    During the first half of this year, I’ve had such a blast supporting the team from the sidelines. Seeing everyone’s smiling (or maybe struggling) faces come around a curve in Central Park, being able to give someone a little boost to carry across the finish line, or standing out on Flatbush Avenue for the NYC Half or Ocean Parkway for the Brooklyn Half with a chorus of cowbells tracking teammates coming by, it’s all been an amazing experience. Even riding the subway up with the team, giving them a bit of energy (since hey, I don’t have to save mine for running), talking through pace plans, hydration strategies, and discussing each hill of the course, it’s all the stuff us runners love to do, and we can continue to share those experiences together.

    We even took the cheer station out of town, setting up shop at the Broad Street Run 10-Miler, where I was the lone banana cheering on a rainy, cold day. Searching the crowds for the CHRC uniform, getting ready to take a video of a friend crushing his or her race, having a banana to banana moment, it can all make several hours go by in a flash. Not to mention, when you are dressed up like a banana on the sideline of a course, you get a whole lot of comments, smiles, shouts, and sometimes confused looks. It’s a good time.

    Convinced yet? Come out and join a cheer station if you aren’t running a race. It’s a great way to spend a morning and to feel engaged in the community! Still not convinced? How about this: you can always count on Jessie to bring an excellent snack selection! And now, also thanks to Jessie, we have a super snazzy and official CHRC banner, which makes us easy to spot.

    On a personal note, remember those health issues that I discussed earlier? I wanted to share that I’m doing great now, I’m back to running a little bit, and Tony and I are expecting our first child in December 2019! We hope to continue to support the club and one day bring baby Crain/Lee to cheer everyone on at a race!

  • Running Bananas: The 1st Person Experience

    This week, a special race report from Gideon Bautista aka Captain Potassium, describing his journey running bananas.

    Whenever another Crown Heights Runner wants to race in a banana suit for the first time, I always say, don’t fret the aerodynamics, but steel yourself for a psychological gauntlet.
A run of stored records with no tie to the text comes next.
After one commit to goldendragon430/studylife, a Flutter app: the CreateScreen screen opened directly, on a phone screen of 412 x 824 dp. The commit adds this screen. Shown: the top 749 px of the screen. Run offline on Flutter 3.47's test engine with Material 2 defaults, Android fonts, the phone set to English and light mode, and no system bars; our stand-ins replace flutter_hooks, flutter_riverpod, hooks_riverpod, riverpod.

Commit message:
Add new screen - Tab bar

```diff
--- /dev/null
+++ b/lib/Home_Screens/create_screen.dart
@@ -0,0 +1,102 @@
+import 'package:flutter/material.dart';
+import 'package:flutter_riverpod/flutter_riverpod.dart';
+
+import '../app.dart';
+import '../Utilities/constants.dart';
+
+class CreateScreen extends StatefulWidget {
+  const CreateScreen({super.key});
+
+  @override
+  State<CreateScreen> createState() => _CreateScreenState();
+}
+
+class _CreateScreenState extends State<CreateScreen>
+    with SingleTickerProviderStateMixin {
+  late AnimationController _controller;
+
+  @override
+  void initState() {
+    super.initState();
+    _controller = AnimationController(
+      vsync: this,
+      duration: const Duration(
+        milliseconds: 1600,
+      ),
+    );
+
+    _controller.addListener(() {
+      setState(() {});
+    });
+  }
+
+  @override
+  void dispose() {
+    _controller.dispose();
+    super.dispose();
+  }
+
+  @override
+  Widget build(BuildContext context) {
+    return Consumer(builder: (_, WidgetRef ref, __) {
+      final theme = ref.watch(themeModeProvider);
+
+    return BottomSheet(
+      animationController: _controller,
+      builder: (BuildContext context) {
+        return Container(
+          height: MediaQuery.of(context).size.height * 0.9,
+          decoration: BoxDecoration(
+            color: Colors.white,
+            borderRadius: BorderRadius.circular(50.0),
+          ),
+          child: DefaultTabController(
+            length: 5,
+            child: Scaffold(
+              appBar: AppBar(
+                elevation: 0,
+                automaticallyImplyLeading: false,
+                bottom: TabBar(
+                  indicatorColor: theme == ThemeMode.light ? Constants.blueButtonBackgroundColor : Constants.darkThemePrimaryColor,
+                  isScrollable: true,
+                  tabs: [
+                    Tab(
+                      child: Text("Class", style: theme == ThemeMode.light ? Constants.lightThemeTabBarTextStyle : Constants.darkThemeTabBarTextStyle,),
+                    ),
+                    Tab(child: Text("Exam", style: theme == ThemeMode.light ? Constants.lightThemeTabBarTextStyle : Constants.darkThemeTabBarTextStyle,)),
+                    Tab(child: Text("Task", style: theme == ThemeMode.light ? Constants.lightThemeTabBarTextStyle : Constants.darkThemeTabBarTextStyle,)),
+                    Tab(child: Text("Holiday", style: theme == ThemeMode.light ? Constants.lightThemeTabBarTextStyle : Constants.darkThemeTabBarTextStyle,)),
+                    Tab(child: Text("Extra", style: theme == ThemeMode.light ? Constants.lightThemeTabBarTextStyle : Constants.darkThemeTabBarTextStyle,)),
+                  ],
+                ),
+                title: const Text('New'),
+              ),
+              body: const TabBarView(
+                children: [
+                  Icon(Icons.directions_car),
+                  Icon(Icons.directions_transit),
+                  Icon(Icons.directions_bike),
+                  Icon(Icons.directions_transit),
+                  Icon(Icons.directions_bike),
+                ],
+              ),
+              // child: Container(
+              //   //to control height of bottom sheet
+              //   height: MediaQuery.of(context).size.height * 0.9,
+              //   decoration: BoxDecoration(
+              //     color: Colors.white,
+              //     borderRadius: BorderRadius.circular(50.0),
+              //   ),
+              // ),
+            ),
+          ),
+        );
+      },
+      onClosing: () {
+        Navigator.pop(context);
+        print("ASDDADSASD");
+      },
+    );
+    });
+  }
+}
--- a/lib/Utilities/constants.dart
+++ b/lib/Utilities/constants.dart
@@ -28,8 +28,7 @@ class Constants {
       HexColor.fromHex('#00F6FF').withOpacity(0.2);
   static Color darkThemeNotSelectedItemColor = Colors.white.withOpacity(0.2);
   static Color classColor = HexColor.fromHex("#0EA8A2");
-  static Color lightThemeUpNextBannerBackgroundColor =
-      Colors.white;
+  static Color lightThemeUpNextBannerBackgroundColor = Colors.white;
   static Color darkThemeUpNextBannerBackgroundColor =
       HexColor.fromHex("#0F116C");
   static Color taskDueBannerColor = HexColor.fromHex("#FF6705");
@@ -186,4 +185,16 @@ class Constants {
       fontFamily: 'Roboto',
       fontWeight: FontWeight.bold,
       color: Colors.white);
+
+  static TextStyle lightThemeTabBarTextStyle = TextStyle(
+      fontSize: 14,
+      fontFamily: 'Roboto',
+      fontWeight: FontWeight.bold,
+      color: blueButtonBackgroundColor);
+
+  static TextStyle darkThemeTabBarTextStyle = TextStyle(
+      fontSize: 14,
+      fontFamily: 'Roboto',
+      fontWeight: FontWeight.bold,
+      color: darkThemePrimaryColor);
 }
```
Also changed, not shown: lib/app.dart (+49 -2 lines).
    Take my first race: Team Champs, 2016. There were two of us then. I often wonder if Spencer spent as much time worried what the other clubs must have thought. After all, being a permanent fixture in the corral preceding me, he could always peel away from me and be done with it. But was Spencer immune to such great doubts? That we were showing everyone up? Or that we were a bunch of clowns, not taking the 5 miles seriously enough? I’m always happy to be silly, but to think I was disrespecting the race, that made my skin crawl.

    If he thought any of these thoughts, his buoyant demeanor betrayed none of it. Ultimately, when it came down to that hot July morning, our reception was swell, with every spectator’s and fellow runner’s cheers a shot of adrenaline for us along the way. All this adrenaline, of course, exhausted me; I PRed, but doled out splits far beyond what I was ripe and ready for. Hence my advice to CHRC runners who’d join me in the NYC Marathon and Ted Corbitt later that fall: such head games a banana suit plays with us.

    I’ve not a regret. However, if I could produce one change, I’d ask the ever effervescent announcers on the PA: might you opt for puns of a less slippery sort. I’m sure they could find more tasteful low hanging fruit.

    — Gideon Bautista